needles and pins
(my family on my dad’s side worked in mines in centralia, pennsylvania)

Centralia- On Valentine’s Day 1981, twelve year-old Todd Domboski plunged through the earth in his grandmother’s backyard in Centralia, Pennsylvania. The sink-hole the boy was rescued from (which was 150 ft. deep)  was the result of a coal mine fire that has been burning beneath the town since 1962.
It is not known for sure how the mine fire in Centralia was started. The most widely accepted theory asserts that in 1962, five members of the volunteer fire department were hired by the Centralia Borough Council to clean the town landfill. The firefighters set the dump on fire and let it burn for a while as they had always done in the past, but it is believed that this time they failed to extinguish the fire properly. The fire is thought to have remained burning underground until it eventually spread to the abandoned coal mines that are beneath the town. Adverse health effects were reported by several people due to the byproducts of the fire- carbon monoxide, carbon dioxide, and a general lack of healthy oxygen levels.
In 1979 locals became aware of the scale of the problem when a gas-station owner, while checking the fuel level in one of his tanks, realized the stick used to take the measurement felt hot. He then lowered a thermometer hanging from a string into the tank, and was astonished to discover that the temperature of the gasoline in the tank was 172 degrees. Statewide attention to the fire began to increase, culminating in the accident involving Todd Domboski.
In 1984 the U.S. Congress allocated more than $42 million for relocation efforts, and most of the residents accepted buy-out offers and moved to nearby communities (a few families chose to  stay in Centralia, despite warnings from Pennsylvania officials). Centralia became a ghost town as the population dwindled from over 1,000 in 1981 to 9 in 2007, making it the least-populous municipality in Pennsylvania. Very few homes remain standing, having been demolished by both humans and nature, and at a casual glance Centralia appears to be little more than a field with paved streets running through it. Attempts to extinguish the fire have been abandoned, and it remains burning under 400 acres of the town- it is predicted the fire will continue to burn for another 250 years. As of 2010 state officials are still trying to vacate the residents of the five remaining homes in Centralia, so they can demolish what is left of the town.
This photo is from the book The Day the Earth Caved In by Joan Quigley. Pictured in the photo is the hole through which Todd Domboski fell, with a visible root spanning the hole like a bridge. The steam that is seen escaping from the hole was measured as containing lethal levels of carbon monoxide. The photo was originally featured in the Shenandoah Evening Herald.
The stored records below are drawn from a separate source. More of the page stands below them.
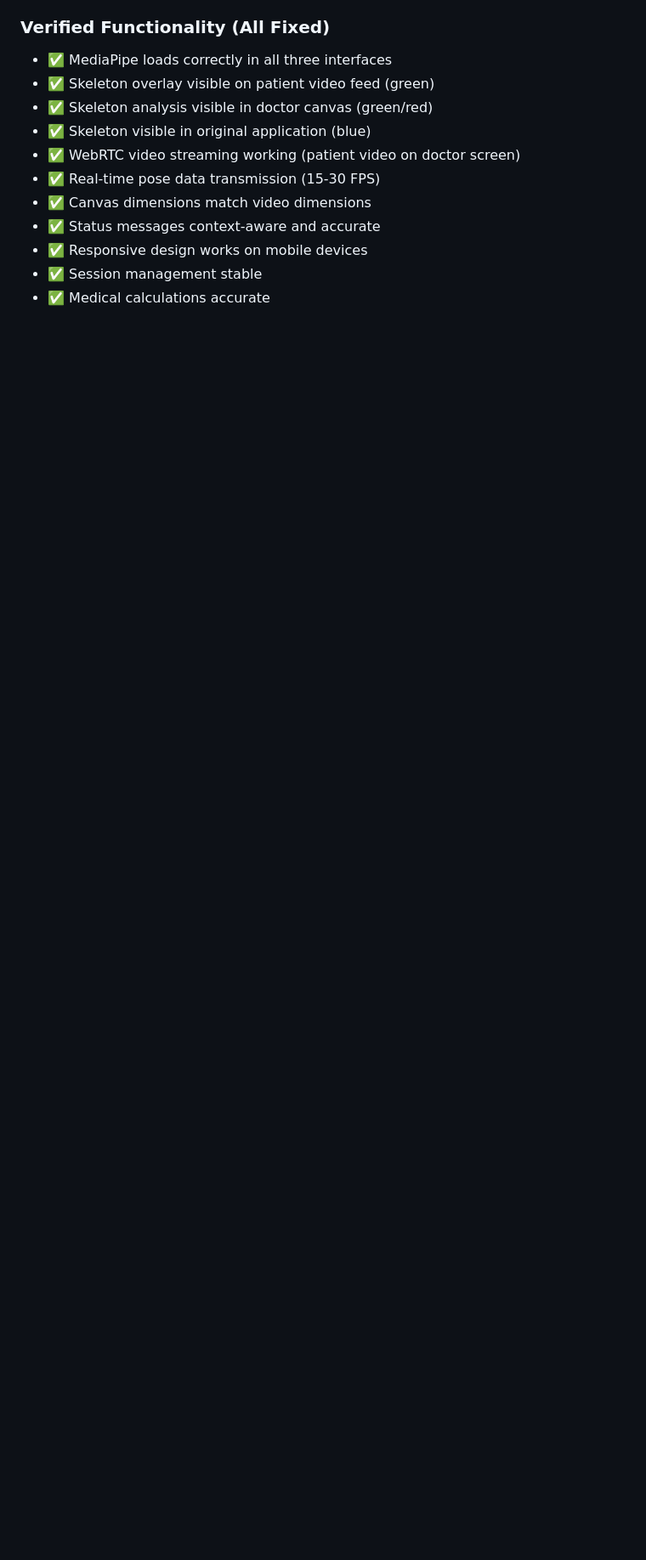
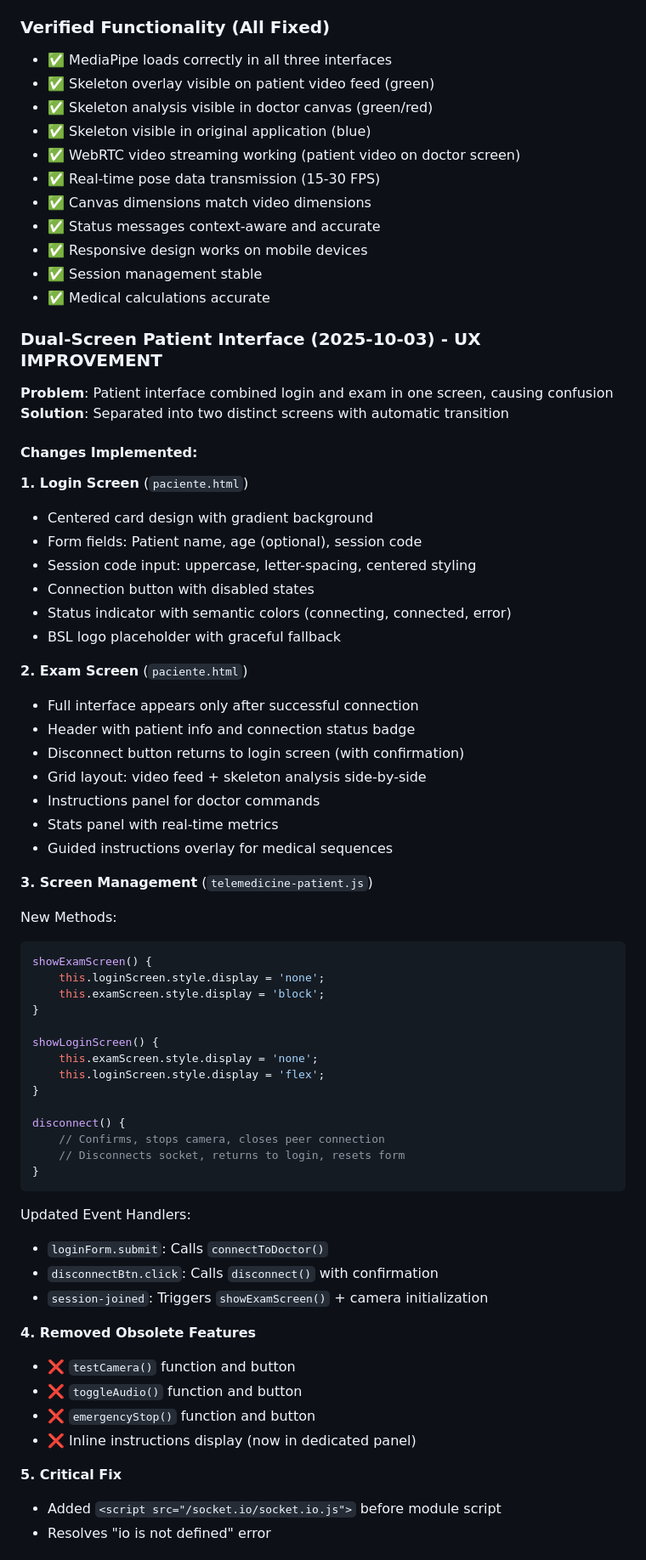
Before and after one commit to dtalero78/OSTEOMUSCULAR, a Markdown page: CLAUDE.md, the part around one of its changes. Shown at 85% size. Drawn GitHub-style; blank space fills up the shorter version.

````diff
--- a/CLAUDE.md
+++ b/CLAUDE.md
@@ -553,3 +553,62 @@ remoteVideo.play(); // Force autoplay
 - ✅ Session management stable
 - ✅ Medical calculations accurate
 
+### Dual-Screen Patient Interface (2025-10-03) - UX IMPROVEMENT
+
+**Problem**: Patient interface combined login and exam in one screen, causing confusion
+**Solution**: Separated into two distinct screens with automatic transition
+
+#### Changes Implemented:
+
+**1. Login Screen** (`paciente.html`)
+- Centered card design with gradient background
+- Form fields: Patient name, age (optional), session code
+- Session code input: uppercase, letter-spacing, centered styling
+- Connection button with disabled states
+- Status indicator with semantic colors (connecting, connected, error)
+- BSL logo placeholder with graceful fallback
+
+**2. Exam Screen** (`paciente.html`)
+- Full interface appears only after successful connection
+- Header with patient info and connection status badge
+- Disconnect button returns to login screen (with confirmation)
+- Grid layout: video feed + skeleton analysis side-by-side
+- Instructions panel for doctor commands
+- Stats panel with real-time metrics
+- Guided instructions overlay for medical sequences
+
+**3. Screen Management** (`telemedicine-patient.js`)
+
+New Methods:
+```javascript
+showExamScreen() {
+    this.loginScreen.style.display = 'none';
+    this.examScreen.style.display = 'block';
+}
+
+showLoginScreen() {
+    this.examScreen.style.display = 'none';
+    this.loginScreen.style.display = 'flex';
+}
+
+disconnect() {
+    // Confirms, stops camera, closes peer connection
+    // Disconnects socket, returns to login, resets form
+}
+```
+
+Updated Event Handlers:
+- `loginForm.submit`: Calls `connectToDoctor()`
+- `disconnectBtn.click`: Calls `disconnect()` with confirmation
+- `session-joined`: Triggers `showExamScreen()` + camera initialization
+
+**4. Removed Obsolete Features**
+- ❌ `testCamera()` function and button
+- ❌ `toggleAudio()` function and button
+- ❌ `emergencyStop()` function and button
+- ❌ Inline instructions display (now in dedicated panel)
+
+**5. Critical Fix**
+- Added `<script src="/socket.io/socket.io.js">` before module script
+- Resolves "io is not defined" error
+
````
Also changed, not shown: other parts of CLAUDE.md (+32 -5 lines).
(my family on my dad’s side worked in mines in centralia, pennsylvania)

Centralia- On Valentine’s Day 1981, twelve year-old Todd Domboski plunged through the earth in his grandmother’s backyard in Centralia, Pennsylvania. The sink-hole the boy was rescued from (which was 150 ft. deep) was the result of a coal mine fire that has been burning beneath the town since 1962.
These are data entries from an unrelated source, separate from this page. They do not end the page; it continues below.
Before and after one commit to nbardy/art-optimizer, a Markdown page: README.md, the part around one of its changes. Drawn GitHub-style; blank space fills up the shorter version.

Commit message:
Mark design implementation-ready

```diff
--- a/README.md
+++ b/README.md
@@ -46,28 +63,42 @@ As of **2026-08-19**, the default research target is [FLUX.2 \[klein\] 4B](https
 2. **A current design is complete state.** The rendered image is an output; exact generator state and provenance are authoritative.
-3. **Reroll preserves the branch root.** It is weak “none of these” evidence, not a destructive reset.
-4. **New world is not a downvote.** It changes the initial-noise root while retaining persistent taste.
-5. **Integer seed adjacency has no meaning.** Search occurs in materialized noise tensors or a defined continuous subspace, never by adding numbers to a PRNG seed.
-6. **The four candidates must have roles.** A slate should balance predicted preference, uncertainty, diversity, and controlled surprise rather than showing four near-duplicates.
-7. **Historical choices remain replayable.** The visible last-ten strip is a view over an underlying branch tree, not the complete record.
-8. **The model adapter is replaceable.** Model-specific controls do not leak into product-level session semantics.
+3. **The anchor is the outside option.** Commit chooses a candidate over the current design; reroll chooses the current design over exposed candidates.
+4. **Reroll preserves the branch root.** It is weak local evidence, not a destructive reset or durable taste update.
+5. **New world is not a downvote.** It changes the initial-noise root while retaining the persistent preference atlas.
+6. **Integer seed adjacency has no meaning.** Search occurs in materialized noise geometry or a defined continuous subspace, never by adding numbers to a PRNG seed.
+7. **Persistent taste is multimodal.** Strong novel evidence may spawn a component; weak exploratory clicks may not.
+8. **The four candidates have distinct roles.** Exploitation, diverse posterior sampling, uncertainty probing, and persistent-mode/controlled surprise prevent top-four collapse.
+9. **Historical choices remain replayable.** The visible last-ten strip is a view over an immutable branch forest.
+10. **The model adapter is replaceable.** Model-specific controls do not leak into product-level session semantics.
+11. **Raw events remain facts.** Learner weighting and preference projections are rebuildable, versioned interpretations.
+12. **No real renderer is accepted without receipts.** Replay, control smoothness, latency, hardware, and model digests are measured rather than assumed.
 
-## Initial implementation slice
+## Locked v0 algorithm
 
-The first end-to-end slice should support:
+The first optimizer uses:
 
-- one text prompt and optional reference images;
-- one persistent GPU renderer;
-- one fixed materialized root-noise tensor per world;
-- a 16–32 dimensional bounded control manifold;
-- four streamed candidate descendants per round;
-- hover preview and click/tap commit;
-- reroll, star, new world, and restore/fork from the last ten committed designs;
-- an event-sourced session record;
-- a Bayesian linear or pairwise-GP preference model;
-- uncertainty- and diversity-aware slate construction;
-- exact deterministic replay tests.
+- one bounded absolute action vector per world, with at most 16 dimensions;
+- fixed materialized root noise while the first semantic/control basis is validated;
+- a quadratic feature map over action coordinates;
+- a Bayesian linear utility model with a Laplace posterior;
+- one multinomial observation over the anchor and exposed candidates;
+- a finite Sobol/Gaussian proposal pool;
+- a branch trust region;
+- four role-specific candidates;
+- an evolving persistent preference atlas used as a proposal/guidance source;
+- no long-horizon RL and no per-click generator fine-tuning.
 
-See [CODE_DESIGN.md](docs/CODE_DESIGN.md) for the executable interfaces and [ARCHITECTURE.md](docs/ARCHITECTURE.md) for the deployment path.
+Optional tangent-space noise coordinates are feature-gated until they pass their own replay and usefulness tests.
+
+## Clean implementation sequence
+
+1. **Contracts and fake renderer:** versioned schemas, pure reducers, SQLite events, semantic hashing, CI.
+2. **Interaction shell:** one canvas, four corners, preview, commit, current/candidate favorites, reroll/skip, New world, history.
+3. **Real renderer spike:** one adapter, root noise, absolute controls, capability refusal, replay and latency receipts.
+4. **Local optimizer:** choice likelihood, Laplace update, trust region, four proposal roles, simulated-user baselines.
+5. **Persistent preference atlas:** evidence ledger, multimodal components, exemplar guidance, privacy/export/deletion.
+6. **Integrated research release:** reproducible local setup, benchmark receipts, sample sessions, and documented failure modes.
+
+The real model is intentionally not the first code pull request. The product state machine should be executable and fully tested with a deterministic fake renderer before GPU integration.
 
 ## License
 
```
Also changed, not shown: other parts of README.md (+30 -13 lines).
It is not known for sure how the mine fire in Centralia was started. The most widely accepted theory asserts that in 1962, five members of the volunteer fire department were hired by the Centralia Borough Council to clean the town landfill. The firefighters set the dump on fire and let it burn for a while as they had always done in the past, but it is believed that this time they failed to extinguish the fire properly. The fire is thought to have remained burning underground until it eventually spread to the abandoned coal mines that are beneath the town. Adverse health effects were reported by several people due to the byproducts of the fire- carbon monoxide, carbon dioxide, and a general lack of healthy oxygen levels.

In 1979 locals became aware of the scale of the problem when a gas-station owner, while checking the fuel level in one of his tanks, realized the stick used to take the measurement felt hot. He then lowered a thermometer hanging from a string into the tank, and was astonished to discover that the temperature of the gasoline in the tank was 172 degrees. Statewide attention to the fire began to increase, culminating in the accident involving Todd Domboski.
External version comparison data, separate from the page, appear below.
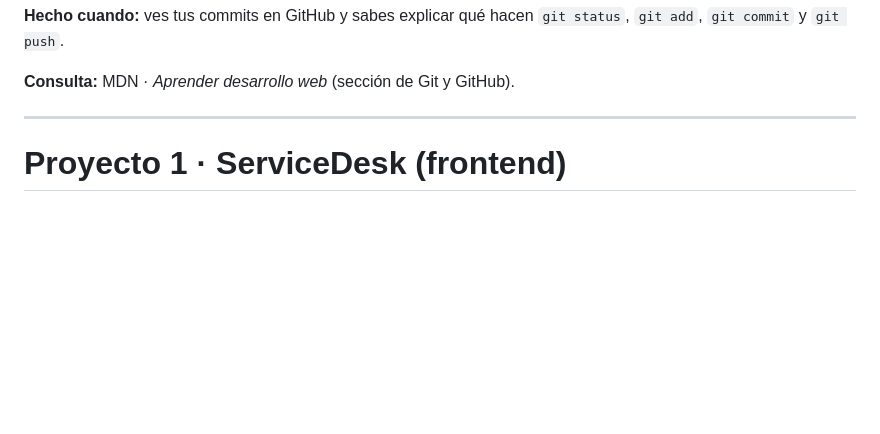
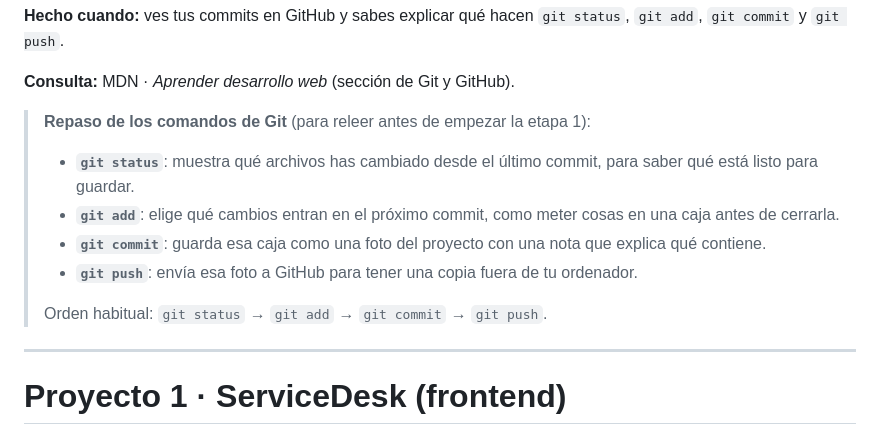
Before and after one commit to Sergio1994-bde/servicedesk, a Markdown page: HOJA_DE_RUTA.md, the part around the change. GitHub-like rendering; blank space fills up the shorter version.

Commit message:
Añadir repaso de los comandos de Git a la etapa 0

```diff
--- a/HOJA_DE_RUTA.md
+++ b/HOJA_DE_RUTA.md
@@ -60,6 +60,14 @@ Ya existe un primer commit con `index.html` y varios archivos vacíos. Antes de
 **Hecho cuando:** ves tus commits en GitHub y sabes explicar qué hacen `git status`, `git add`, `git commit` y `git push`.
 
 **Consulta:** MDN · *Aprender desarrollo web* (sección de Git y GitHub).
+
+> **Repaso de los comandos de Git** (para releer antes de empezar la etapa 1):
+> - **`git status`**: muestra qué archivos has cambiado desde el último commit, para saber qué está listo para guardar.
+> - **`git add`**: elige qué cambios entran en el próximo commit, como meter cosas en una caja antes de cerrarla.
+> - **`git commit`**: guarda esa caja como una foto del proyecto con una nota que explica qué contiene.
+> - **`git push`**: envía esa foto a GitHub para tener una copia fuera de tu ordenador.
+>
+> Orden habitual: `git status` → `git add` → `git commit` → `git push`.
 
 ---
 
```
In 1984 the U.S. Congress allocated more than $42 million for relocation efforts, and most of the residents accepted buy-out offers and moved to nearby communities (a few families chose to stay in Centralia, despite warnings from Pennsylvania officials). Centralia became a ghost town as the population dwindled from over 1,000 in 1981 to 9 in 2007, making it the least-populous municipality in Pennsylvania. Very few homes remain standing, having been demolished by both humans and nature, and at a casual glance Centralia appears to be little more than a field with paved streets running through it. Attempts to extinguish the fire have been abandoned, and it remains burning under 400 acres of the town- it is predicted the fire will continue to burn for another 250 years. As of 2010 state officials are still trying to vacate the residents of the five remaining homes in Centralia, so they can demolish what is left of the town.

This photo is from the book The Day the Earth Caved In by Joan Quigley. Pictured in the photo is the hole through which Todd Domboski fell, with a visible root spanning the hole like a bridge. The steam that is seen escaping from the hole was measured as containing lethal levels of carbon monoxide. The photo was originally featured in the Shenandoah Evening Herald.